Paul looked at the lower section of the barn roof and saw nothing and looked high up to the very top of the roof of the barn and saw a dark figure silhouetted against the sky perched on the apex of the roof. Paul blinked his eyes and realised that it was Robert with his arms straight out to each side for balance, he saw the ladder that had been leaned against the roof just below another ladder that had been nailed to the roof when the barn had been built.
“Robert?” said Paul, but Robert continued to walk along the top of the roof one step at a time; with each step he was more confident and walking more freely as he moved to the middle of the barn roof, stopped and looked out to the far side of the barn, looking out to the horizon.

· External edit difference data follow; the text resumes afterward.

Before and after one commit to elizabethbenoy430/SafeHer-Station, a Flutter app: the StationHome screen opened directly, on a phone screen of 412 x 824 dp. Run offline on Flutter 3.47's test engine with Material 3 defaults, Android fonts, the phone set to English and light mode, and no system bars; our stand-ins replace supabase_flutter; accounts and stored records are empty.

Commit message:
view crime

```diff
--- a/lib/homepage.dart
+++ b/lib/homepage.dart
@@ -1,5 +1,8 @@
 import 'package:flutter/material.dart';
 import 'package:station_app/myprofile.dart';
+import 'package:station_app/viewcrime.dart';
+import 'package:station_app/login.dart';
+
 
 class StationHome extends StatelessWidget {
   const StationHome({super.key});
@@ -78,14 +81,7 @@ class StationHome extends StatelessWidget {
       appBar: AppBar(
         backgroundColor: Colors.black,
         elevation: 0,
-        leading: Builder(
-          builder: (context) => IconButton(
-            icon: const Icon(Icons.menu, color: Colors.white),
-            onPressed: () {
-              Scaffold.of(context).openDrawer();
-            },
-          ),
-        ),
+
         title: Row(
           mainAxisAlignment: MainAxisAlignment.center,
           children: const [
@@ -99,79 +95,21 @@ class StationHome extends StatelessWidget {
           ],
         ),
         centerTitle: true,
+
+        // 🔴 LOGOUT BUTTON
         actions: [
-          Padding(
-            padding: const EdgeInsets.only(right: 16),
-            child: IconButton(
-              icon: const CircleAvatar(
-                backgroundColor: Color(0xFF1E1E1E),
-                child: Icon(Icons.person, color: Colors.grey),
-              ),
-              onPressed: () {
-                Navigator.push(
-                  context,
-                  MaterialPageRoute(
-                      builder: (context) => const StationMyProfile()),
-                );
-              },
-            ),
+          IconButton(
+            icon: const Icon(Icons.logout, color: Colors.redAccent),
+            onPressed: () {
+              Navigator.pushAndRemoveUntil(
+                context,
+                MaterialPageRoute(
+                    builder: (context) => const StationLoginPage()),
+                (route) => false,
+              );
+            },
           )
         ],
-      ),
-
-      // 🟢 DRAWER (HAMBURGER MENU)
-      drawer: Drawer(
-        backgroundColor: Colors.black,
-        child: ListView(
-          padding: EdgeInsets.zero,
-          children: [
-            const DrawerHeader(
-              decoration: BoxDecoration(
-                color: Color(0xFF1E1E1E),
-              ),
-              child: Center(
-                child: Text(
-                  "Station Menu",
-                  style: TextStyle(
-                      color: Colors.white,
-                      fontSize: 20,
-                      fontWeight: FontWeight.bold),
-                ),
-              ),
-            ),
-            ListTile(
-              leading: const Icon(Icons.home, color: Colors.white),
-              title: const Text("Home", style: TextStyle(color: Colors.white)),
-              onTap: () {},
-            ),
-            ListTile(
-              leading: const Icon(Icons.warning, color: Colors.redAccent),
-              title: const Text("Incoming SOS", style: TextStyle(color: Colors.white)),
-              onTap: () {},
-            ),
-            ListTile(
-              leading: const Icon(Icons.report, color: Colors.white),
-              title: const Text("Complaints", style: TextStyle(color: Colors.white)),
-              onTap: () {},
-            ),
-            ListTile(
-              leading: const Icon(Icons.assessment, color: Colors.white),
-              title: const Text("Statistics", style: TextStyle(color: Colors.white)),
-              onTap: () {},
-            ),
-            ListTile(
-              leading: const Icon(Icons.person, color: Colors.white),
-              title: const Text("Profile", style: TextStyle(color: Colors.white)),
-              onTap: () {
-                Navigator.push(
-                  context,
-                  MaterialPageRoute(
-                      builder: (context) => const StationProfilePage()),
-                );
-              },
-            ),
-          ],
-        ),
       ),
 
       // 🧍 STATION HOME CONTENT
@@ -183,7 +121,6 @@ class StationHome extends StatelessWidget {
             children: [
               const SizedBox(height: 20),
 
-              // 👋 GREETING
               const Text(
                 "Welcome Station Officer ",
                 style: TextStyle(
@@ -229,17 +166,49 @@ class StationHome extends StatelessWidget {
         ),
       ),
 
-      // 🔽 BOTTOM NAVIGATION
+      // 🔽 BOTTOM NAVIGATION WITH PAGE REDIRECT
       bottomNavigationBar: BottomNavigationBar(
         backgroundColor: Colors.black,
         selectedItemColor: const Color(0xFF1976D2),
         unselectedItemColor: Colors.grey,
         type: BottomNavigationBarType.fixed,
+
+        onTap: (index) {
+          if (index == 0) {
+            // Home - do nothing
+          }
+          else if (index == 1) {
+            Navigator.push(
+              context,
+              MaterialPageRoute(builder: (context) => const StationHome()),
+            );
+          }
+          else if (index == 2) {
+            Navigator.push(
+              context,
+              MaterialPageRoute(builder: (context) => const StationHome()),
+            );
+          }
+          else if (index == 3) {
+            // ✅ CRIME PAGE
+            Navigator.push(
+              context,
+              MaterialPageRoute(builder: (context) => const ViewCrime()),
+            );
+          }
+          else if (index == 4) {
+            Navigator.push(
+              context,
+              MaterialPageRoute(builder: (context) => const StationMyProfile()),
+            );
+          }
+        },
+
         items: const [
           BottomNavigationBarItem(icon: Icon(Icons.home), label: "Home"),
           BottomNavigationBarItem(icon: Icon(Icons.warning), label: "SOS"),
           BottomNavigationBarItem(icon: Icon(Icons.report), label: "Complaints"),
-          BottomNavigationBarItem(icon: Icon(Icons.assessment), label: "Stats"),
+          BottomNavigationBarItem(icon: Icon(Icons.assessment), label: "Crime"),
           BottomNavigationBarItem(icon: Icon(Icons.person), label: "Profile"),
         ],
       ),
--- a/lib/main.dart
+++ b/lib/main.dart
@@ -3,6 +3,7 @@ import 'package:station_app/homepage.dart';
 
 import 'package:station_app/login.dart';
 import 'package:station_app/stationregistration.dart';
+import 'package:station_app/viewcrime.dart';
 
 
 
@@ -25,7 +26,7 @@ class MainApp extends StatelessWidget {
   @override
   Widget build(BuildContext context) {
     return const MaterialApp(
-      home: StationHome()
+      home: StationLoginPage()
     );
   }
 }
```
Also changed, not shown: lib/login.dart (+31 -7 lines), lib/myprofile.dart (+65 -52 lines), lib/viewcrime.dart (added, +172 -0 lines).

“Robert?” said Paul more loudly as Robert continued to walk to the end of the barn’s roof and stood at the edge looking out at the field and horizon. Paul was paralysed, he had no idea why Robert was on the roof of the barn, had Robert mentioned anything that would suggest that he planned to do this? There was nothing.
“Robert,” said Paul again and Robert turned slowly around looking quickly at his feet and then up at the horizon. He would go back to the ladder and come down, thought Paul; he would climb down the ladder and then they would walk to the house, no one would have to know that Robert had climbed to the top of the roof of the barn, it would be their secret, thought Paul as he watched Robert start to walk back again as if he was just strolling along the boardwalk in town. Robert is just catching his balance, thought Paul as he watched Robert’s hip adjust to one side and his arm glide higher, without a sound he was gone! Paul wondered if it had really happened, as his heart was pounding and sweat was running down his face he started to run around the barn. Paul stopped and stared at Robert who was sitting on a pile of moulding straw holding his cheek. A pitchfork lay beside him.
“What were you doing?” asked Paul as he panted.
“Flying,” replied Robert quietly.
“You went up there to fly off the roof?”
“No,” said Robert. “I was up there to see what it would look like. Once I was there I wanted to see what it felt like to move, then, I wanted to see everything without the roof of the barn in the way.”
“So you went to the edge of the barn,” said Paul as his breathing began to slow.
“Yeah, it was great,” said Robert as he got up from the old moulding straw. He knew he would smell bad no matter what he did; he wasn’t sure whether the bruise on his face or the smell bothered him more.
“Don’t do that again,” said Paul angrily.
“I don’t think I’ll do that again,” said Robert as he swiped the lumps of straw and manure off his pants.
Paul noticed that he was still holding the rope Robert asked for. “What did you want this for?”
“Nothing,” replied Robert.
“I’m not sure what I was thinking,” said Robert.
“That’s for sure,” said Paul as he realised how different he was from Robert. Paul wanted to fly to see what it was like, but it was a curiosity not an obsession, but Robert wanted to feel it, breathe it, and be completely absorbed by the experience.